Accurate pupil size measurement is essential for patients considering laser refractive surgery, and yet, most measuring techniques are subjective in nature. A notable exception is the Procyon Digital Pupillometer, which digitally scans and records the pupil in dim, medium, and bright light, taking the guesswork out of pupil measurement. Commonwealth Eye Surgery is the first practice in Kentucky to utilize this technology, which clarifies your surgical options and maximizes your safety and results.
External photography allows us to document and observe changes in the superficial structures of the eye and eyelids. The camera is mounted to a slit lamp and has a monitor that allows us to show the patient and family the objects of interest, thus improving patient comprehension and alleviating anxiety.

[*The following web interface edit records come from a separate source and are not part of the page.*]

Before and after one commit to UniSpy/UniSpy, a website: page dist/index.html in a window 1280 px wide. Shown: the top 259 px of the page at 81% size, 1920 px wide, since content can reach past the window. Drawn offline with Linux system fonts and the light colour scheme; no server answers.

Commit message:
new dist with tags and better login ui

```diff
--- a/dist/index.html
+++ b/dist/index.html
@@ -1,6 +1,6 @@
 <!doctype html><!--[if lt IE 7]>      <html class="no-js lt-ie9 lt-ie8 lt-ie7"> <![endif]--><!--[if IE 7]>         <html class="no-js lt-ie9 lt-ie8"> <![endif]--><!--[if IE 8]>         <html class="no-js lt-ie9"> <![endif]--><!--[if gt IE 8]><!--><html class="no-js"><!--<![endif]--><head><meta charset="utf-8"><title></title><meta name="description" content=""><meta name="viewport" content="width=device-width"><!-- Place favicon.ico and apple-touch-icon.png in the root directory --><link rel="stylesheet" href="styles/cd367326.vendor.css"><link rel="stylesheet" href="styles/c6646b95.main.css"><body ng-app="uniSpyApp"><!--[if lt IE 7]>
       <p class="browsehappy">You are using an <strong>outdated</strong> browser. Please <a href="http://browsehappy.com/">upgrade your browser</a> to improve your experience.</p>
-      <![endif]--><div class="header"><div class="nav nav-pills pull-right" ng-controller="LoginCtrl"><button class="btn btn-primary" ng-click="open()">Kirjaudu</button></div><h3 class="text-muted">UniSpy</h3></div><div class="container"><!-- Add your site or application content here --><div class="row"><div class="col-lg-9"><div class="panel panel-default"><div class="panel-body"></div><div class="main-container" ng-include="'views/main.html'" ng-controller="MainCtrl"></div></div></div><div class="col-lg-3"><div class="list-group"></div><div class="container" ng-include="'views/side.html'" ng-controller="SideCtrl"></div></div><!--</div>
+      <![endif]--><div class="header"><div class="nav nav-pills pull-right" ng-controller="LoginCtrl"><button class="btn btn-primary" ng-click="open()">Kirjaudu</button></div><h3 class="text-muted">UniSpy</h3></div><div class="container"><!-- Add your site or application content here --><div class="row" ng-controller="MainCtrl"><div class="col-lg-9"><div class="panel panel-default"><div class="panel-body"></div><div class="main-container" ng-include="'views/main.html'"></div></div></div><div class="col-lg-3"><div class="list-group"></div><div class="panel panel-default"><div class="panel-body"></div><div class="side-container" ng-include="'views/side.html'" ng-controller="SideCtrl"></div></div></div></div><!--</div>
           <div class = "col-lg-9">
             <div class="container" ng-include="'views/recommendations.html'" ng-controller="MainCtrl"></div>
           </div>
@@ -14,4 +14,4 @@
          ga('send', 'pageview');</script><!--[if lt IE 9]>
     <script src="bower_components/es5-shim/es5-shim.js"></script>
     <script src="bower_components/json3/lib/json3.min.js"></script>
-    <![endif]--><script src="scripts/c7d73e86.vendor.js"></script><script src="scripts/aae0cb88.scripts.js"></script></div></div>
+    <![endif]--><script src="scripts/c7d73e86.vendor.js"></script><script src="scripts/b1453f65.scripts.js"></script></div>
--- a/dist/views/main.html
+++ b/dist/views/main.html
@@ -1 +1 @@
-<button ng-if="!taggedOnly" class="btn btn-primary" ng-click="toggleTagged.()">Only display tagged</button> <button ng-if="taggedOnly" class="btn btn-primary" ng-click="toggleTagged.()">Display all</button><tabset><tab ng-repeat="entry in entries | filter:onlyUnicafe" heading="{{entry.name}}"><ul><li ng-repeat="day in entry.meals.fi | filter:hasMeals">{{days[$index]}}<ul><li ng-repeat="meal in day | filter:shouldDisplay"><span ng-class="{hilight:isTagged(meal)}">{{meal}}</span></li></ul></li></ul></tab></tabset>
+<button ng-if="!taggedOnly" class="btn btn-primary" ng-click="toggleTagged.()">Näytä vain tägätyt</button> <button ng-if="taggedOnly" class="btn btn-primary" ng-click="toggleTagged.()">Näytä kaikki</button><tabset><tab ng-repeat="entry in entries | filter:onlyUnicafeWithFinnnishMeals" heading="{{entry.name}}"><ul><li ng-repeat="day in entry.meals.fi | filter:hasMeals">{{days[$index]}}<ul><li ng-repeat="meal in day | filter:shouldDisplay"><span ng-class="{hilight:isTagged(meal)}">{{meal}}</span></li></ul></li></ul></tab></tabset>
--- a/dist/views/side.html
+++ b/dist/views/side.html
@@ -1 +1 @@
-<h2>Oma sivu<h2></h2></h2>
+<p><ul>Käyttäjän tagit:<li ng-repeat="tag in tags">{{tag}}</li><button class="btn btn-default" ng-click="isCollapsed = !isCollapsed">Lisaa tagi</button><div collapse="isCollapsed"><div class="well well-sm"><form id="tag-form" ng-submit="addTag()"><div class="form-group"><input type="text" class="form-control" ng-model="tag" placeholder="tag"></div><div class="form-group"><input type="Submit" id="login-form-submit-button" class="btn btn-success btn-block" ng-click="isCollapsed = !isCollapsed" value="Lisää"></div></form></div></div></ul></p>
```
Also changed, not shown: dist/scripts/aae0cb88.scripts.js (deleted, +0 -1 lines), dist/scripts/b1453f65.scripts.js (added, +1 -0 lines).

Fluorescein dye can be injected in a forearm vein, and used to map the blood vessels in your retina through use of a sensitive, high speed camera. This test identifies areas at risk for bleeding and vision loss in patients with diabetes or macular degeneration.
Gonioscopy is an examination used to evaluate the drainage system of the eye, or the trabecular meshwork, and its anatomical relation to the adjacent iris. A special contact lens mirror is used to visualize these structures, which are hidden from direct observation. Gonioscopy is a painless examination used to determine whether the area where fluid drains out of your eye, or drainage angle, is either open or closed. Depending on your age and whether you are at high risk for developing glaucoma, gonioscopy may be a routine part of your evaluation.
This apparatus measures both the length of the eye and the corneal curvature and calculates the required implant power of each eye. Accuracy in IOL power selection optimizes your vision after cataract surgery and helps reduce dependence upon glasses. The IOL Master uses an infrared laser to measure axial length to the hundredth of a millimeter, the most accurate technology available today.
OCT uses infrared light to obtain a detailed and precise image of the retina and optic nerve. Analogous to a CT scan, the OCT allows detection of microscopic changes before they become visible to an examiner’s eye. This technology aids in the diagnosis of retinal diseases, as well as determining whether glaucoma is adequately controlled.
An Orbscan is a diagnostic test that measures the curvature and thickness of your cornea (the clear window of your eye). This “no touch” procedure quickly completes 10,000 measurements and determines subtle irregularities in the shape of your cornea that cannot be determined by standard examination techniques. The Orbscan is critical in determining your suitability for laser refractive surgery
A special camera mounted on a microscope digitally records images of the retina, the retinal blood vessels, and the optic nerve. This allows your doctors to follow and treat glaucoma, diabetic retinopathy, and macular degeneration with great accuracy.
Specular Microscopy measures the number, shape, and size of the cells on the inside surface of your cornea. These cells maintain corneal clarity and good vision. Trauma and some inherited conditions may cause a loss of these cells and an accurate assessment of their health is crucial in planning your cataract surgery.
The Haag-Streit Octopus Field Analyzer measures hundreds of spots in your side (peripheral) vision within 4 minutes, detecting and monitoring glaucoma, strokes and tumors. This “smart test” also determines your ability to provide consistent responses, filtering out misleading data.